Exercise brief :: For this exercise, copy each line of the records that contains the word "icons".

▬▬▬▬▬▬

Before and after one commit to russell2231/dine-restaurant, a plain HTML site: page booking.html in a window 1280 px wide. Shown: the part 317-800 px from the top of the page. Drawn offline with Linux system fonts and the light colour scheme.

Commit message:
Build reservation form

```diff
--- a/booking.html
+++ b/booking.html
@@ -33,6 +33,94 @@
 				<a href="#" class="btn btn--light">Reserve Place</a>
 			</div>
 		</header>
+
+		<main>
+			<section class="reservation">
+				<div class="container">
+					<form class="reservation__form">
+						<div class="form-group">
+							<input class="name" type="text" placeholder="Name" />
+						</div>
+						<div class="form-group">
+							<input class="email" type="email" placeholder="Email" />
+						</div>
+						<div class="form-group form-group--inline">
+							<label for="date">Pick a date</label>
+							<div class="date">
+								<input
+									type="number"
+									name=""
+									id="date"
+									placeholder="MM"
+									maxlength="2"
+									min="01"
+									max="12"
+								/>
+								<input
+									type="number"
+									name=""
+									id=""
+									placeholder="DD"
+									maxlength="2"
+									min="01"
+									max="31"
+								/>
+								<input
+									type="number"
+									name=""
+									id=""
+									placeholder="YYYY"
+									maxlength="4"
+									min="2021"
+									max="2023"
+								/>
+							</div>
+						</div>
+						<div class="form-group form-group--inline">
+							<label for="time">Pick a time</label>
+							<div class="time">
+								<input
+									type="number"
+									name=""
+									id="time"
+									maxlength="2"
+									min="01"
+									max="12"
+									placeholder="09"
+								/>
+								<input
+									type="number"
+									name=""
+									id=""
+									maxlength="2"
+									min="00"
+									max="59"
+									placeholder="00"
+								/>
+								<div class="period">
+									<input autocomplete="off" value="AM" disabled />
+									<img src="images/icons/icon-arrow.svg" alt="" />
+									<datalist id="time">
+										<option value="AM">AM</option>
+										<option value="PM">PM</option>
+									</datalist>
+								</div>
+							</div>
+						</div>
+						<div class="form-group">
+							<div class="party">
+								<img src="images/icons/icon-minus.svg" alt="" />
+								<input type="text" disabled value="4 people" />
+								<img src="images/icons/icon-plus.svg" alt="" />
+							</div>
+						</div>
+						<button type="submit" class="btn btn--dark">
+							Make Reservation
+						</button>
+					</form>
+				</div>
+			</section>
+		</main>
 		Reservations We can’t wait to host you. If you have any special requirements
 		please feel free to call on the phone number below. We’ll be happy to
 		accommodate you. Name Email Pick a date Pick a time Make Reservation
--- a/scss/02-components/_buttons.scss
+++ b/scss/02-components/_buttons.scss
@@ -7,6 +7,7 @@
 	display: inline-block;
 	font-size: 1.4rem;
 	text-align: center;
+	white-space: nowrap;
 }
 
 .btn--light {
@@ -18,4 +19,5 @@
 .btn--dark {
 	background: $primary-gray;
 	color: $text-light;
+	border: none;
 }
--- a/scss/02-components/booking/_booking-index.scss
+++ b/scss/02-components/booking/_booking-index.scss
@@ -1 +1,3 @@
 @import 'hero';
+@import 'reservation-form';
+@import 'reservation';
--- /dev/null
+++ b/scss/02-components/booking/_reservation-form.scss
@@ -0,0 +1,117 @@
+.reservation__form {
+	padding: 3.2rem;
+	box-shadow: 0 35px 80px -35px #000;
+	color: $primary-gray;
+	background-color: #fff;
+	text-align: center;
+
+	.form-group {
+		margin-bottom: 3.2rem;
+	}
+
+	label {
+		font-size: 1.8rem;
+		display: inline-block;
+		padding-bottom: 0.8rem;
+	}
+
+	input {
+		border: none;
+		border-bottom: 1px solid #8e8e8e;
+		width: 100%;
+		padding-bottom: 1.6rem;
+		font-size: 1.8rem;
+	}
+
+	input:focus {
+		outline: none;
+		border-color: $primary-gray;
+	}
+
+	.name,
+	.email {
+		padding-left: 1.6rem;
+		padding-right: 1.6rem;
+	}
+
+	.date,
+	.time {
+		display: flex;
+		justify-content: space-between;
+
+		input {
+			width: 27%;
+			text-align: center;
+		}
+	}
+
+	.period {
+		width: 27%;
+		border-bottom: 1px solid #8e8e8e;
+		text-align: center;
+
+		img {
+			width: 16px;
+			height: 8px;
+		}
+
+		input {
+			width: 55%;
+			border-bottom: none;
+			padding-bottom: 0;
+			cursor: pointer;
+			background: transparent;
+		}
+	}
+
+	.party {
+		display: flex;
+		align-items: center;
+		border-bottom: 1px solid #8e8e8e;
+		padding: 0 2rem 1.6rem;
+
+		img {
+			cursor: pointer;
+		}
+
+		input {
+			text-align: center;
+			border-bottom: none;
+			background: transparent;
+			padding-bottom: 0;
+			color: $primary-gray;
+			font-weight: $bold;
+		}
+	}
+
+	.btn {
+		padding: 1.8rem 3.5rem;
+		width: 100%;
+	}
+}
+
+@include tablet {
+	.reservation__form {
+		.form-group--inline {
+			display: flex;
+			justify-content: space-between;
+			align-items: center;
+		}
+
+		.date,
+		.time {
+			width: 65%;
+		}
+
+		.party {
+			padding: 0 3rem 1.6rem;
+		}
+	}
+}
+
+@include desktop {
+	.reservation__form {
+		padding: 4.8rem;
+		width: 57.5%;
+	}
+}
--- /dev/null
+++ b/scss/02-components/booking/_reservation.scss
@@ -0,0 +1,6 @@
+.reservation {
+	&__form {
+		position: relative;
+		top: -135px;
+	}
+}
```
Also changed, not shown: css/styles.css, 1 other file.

▬▬▬▬▬▬

Problem solution ::
+									<img src="images/icons/icon-arrow.svg" alt="" />
+								<img src="images/icons/icon-minus.svg" alt="" />
+								<img src="images/icons/icon-plus.svg" alt="" />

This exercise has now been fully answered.